• [DATA LISTING]:
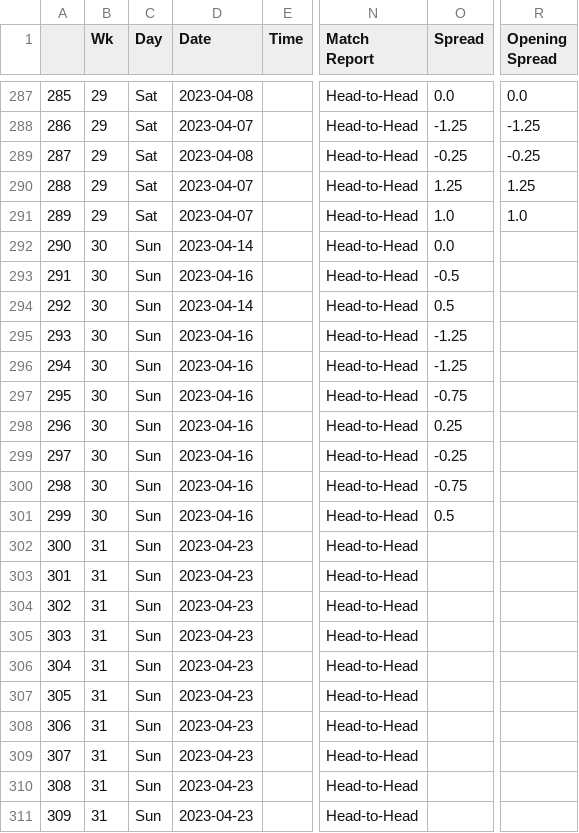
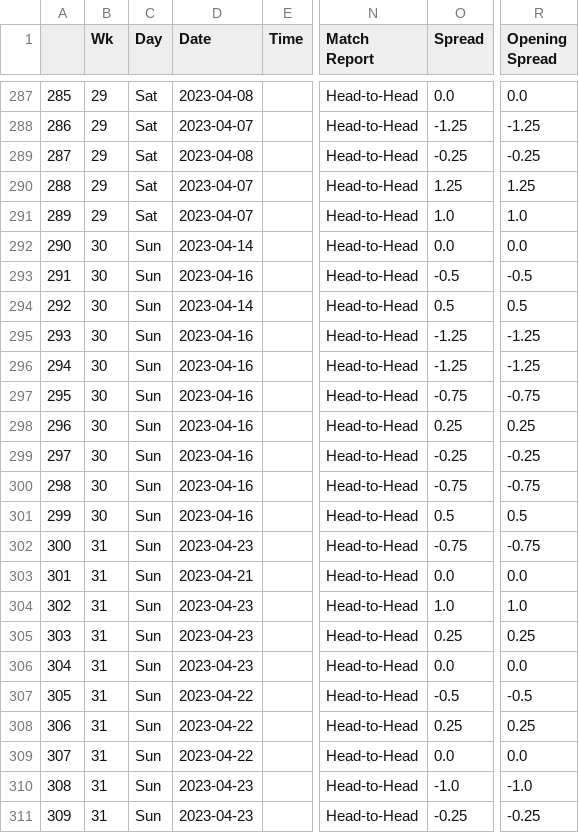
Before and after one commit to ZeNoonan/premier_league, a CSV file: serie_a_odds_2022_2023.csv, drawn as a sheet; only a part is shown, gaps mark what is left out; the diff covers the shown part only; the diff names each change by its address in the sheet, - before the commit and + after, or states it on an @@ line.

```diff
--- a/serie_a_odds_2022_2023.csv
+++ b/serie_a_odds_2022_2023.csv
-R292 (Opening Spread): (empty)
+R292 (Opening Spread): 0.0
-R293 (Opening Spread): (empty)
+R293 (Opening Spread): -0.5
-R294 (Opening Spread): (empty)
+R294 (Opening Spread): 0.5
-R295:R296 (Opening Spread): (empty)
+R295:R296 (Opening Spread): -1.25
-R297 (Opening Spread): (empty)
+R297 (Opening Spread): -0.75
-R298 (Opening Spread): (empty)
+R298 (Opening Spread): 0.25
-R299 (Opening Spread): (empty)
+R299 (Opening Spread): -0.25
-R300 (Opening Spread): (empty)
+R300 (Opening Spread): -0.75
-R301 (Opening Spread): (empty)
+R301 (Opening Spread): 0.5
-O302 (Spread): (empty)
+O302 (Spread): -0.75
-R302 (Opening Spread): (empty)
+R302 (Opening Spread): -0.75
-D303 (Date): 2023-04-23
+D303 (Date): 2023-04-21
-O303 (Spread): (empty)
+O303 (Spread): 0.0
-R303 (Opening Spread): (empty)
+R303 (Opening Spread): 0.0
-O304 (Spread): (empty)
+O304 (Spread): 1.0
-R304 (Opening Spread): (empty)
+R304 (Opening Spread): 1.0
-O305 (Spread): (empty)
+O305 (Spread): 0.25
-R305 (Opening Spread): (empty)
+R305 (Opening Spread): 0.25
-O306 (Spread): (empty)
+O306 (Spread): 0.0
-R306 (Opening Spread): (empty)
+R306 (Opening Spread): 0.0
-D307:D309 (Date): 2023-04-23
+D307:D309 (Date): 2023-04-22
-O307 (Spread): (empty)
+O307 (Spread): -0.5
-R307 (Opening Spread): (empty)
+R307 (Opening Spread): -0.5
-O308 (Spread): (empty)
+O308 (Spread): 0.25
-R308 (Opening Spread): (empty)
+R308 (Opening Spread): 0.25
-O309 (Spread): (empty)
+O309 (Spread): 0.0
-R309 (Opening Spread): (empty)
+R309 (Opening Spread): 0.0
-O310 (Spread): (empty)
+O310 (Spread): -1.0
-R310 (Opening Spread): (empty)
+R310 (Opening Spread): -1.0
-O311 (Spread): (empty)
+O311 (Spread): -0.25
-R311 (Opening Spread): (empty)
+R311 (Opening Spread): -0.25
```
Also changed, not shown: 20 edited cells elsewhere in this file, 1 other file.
...
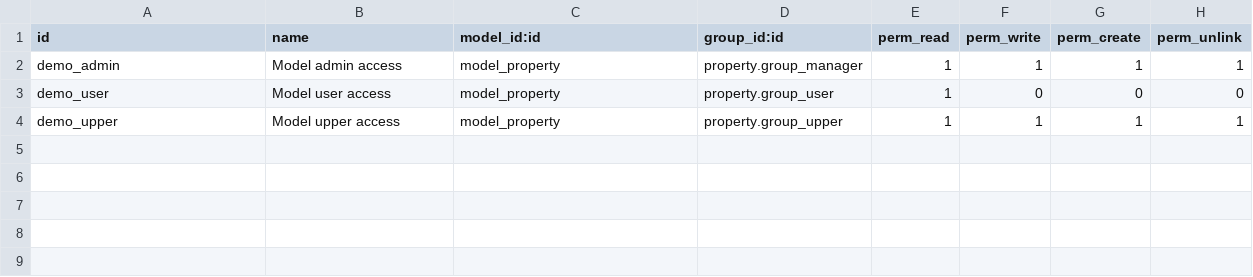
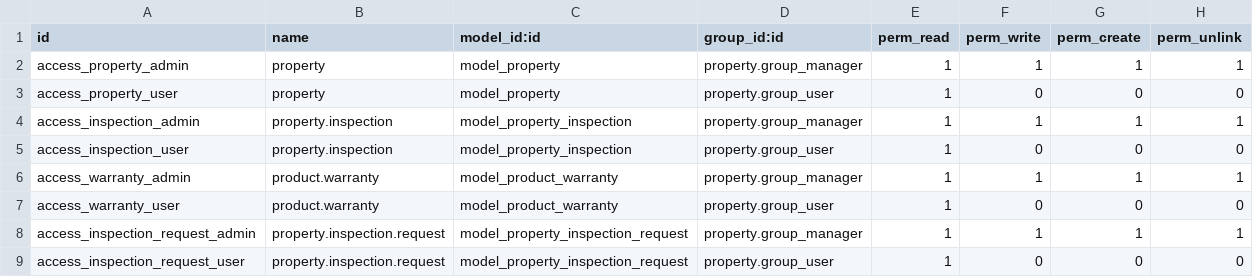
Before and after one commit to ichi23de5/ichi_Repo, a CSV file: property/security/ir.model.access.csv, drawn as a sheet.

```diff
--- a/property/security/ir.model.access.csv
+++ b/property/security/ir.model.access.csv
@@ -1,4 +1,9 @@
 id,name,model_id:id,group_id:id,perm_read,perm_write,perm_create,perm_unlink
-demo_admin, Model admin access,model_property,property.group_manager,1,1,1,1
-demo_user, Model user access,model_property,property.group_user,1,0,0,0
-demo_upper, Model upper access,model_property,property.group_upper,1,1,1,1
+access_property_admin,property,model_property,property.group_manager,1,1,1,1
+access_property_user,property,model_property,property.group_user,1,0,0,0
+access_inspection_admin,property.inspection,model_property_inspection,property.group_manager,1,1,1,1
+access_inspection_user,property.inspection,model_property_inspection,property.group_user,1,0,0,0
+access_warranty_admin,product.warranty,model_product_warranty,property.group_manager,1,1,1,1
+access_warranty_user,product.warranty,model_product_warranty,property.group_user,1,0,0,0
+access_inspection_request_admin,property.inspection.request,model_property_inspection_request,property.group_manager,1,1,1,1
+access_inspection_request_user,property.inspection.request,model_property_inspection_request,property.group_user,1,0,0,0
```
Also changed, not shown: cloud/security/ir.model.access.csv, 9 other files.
...
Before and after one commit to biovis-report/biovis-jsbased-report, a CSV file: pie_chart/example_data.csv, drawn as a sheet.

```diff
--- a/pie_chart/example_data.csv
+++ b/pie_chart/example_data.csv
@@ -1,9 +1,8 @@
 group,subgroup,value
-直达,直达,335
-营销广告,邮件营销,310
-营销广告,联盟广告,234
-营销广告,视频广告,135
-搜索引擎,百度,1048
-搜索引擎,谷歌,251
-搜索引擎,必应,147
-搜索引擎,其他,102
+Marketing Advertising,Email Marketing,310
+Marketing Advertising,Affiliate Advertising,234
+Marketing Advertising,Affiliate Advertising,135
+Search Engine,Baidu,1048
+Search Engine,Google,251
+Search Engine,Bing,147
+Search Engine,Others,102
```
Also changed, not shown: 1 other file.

• [WHAT IS REQUIRED]: Return every line from the entries that holds the string "营销广告".

• [WRITTEN RESPONSE]:
-营销广告,邮件营销,310
-营销广告,联盟广告,234
-营销广告,视频广告,135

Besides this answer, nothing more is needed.